# Activity
In the data that follows, give the number of lines containing the word "ReactDOM". Offer no additional comment.

# Task material
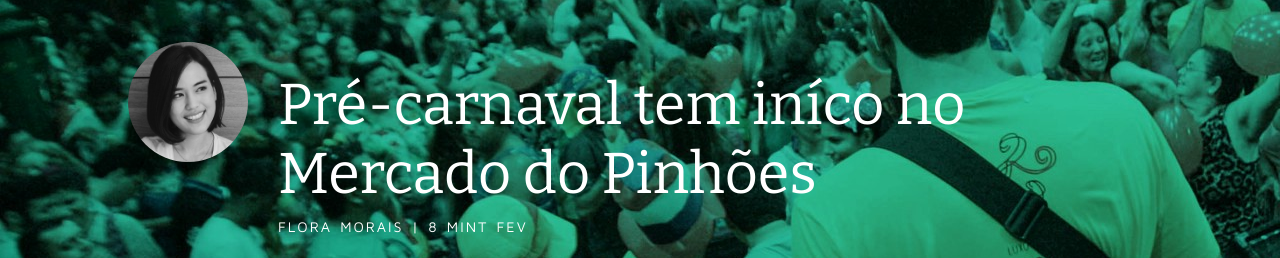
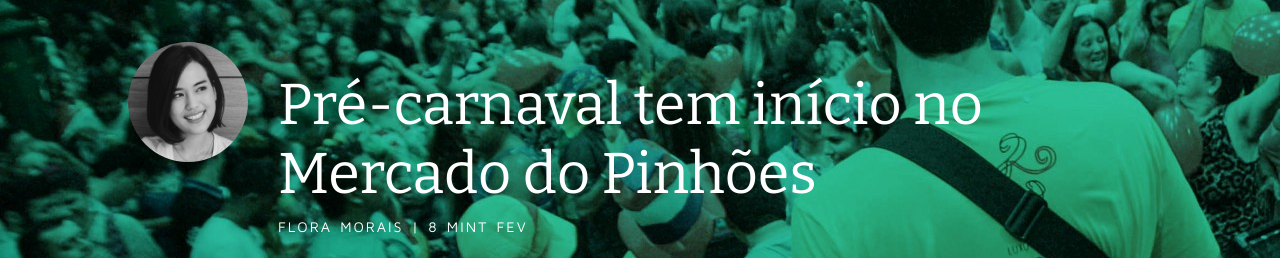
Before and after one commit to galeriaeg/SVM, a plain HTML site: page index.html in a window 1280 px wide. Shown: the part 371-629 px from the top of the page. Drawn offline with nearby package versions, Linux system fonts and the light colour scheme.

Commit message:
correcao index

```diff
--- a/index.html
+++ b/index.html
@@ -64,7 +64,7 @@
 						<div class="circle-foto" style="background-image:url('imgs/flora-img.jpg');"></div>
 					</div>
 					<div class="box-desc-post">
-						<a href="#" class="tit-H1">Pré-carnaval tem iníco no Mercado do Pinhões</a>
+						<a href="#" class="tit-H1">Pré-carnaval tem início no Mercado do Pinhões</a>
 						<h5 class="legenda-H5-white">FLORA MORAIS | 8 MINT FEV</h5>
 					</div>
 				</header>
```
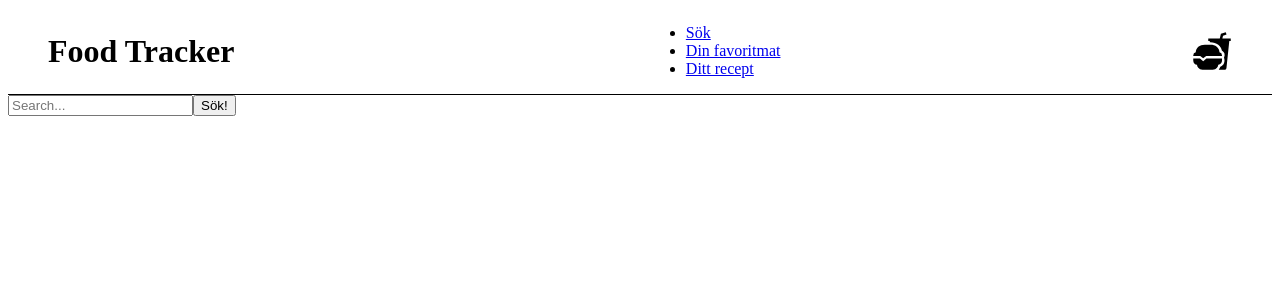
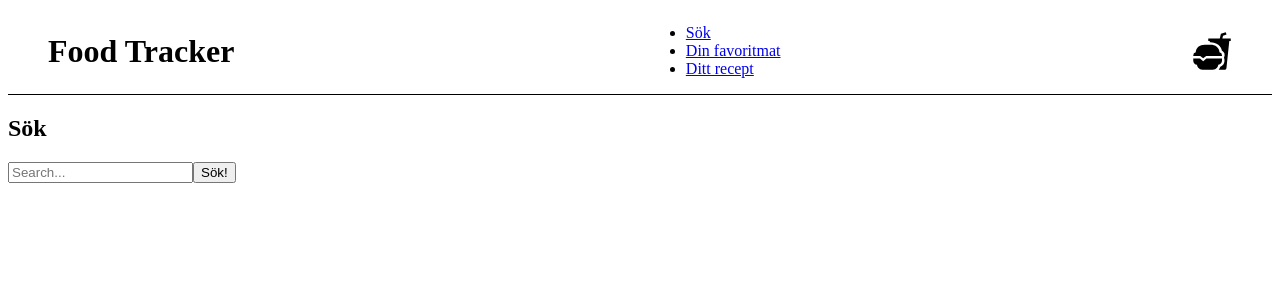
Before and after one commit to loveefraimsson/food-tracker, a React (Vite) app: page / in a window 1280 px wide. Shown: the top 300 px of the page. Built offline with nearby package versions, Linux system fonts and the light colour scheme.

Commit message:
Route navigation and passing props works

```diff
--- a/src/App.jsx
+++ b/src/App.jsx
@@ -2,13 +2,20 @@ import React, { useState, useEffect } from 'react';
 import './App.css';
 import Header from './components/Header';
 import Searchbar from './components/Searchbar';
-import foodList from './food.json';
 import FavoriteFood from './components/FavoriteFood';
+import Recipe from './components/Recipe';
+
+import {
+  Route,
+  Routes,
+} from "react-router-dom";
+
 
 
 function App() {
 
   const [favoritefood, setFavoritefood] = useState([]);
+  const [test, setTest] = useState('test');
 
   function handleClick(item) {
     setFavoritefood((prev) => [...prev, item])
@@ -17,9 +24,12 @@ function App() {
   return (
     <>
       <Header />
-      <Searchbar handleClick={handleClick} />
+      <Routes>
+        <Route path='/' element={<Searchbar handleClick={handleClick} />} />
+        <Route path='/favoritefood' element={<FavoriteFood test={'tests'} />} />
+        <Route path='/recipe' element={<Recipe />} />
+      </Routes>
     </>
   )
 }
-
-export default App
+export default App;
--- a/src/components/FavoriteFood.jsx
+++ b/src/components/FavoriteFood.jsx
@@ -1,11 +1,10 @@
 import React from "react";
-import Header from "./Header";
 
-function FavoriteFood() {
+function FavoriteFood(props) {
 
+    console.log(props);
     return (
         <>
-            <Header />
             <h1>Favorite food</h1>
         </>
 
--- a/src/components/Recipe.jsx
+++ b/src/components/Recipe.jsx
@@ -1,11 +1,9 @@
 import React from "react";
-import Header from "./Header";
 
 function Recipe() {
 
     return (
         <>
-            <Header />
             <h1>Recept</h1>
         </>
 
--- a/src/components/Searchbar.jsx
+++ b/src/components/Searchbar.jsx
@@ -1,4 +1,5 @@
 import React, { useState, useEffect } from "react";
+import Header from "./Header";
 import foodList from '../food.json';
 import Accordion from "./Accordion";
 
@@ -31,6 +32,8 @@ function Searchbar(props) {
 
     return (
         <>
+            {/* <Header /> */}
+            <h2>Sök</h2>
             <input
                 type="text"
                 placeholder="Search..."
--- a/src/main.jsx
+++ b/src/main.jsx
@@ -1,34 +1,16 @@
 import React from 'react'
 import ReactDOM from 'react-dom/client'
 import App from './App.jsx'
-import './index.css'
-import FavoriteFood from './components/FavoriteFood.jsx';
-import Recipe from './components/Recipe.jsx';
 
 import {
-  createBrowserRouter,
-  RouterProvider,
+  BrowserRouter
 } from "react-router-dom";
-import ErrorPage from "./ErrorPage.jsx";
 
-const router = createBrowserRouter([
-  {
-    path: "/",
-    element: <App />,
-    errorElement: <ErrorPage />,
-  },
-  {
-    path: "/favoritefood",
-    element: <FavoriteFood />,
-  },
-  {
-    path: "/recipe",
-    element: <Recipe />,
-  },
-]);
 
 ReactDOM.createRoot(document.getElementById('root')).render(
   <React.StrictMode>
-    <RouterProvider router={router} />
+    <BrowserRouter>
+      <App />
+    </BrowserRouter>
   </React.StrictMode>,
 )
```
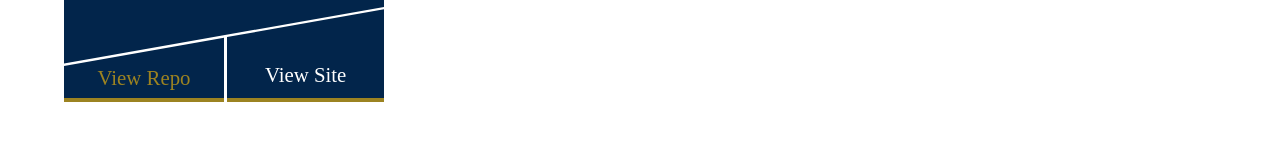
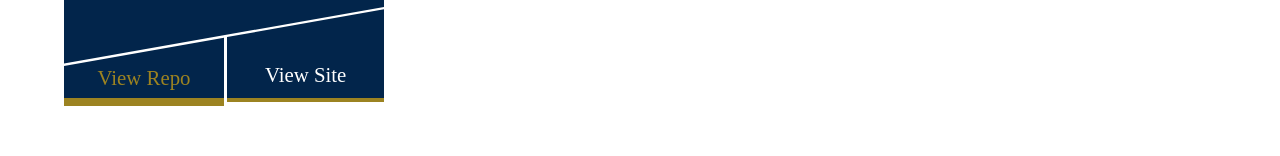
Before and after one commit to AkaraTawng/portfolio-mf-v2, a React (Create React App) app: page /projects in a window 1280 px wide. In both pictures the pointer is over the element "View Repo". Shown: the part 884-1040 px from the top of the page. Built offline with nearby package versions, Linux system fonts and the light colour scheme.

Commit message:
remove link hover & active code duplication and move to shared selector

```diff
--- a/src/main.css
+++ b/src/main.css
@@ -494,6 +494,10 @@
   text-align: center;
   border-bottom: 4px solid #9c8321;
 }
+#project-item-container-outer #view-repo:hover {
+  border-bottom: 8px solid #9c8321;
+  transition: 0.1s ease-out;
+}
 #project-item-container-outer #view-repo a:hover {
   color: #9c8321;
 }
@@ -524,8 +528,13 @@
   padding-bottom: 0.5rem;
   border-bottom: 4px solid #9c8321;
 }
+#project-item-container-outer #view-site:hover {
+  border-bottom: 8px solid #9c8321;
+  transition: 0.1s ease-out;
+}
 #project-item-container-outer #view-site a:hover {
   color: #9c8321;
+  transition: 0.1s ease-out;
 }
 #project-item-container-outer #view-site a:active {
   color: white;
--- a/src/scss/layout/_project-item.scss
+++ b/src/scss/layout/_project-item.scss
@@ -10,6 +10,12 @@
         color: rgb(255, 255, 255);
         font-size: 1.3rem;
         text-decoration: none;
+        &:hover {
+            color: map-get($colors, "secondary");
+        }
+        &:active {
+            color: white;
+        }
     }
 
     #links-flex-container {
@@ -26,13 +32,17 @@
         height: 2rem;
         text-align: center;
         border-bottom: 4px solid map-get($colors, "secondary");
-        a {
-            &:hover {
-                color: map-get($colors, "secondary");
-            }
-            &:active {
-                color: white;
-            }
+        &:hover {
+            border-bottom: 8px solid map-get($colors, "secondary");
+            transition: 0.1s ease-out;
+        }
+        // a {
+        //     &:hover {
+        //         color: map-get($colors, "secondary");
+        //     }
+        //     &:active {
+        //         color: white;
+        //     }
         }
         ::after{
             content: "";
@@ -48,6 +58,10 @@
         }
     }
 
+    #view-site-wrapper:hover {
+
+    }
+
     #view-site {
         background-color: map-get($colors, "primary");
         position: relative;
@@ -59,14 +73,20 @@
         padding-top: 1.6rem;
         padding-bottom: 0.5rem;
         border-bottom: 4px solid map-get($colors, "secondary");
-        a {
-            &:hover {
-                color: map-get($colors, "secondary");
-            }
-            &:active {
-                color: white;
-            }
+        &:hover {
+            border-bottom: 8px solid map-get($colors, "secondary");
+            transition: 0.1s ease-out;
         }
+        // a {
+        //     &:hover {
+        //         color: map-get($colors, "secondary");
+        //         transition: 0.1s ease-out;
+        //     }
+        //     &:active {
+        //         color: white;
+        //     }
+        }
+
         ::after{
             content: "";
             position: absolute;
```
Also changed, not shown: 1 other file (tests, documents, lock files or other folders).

# Result for this task
2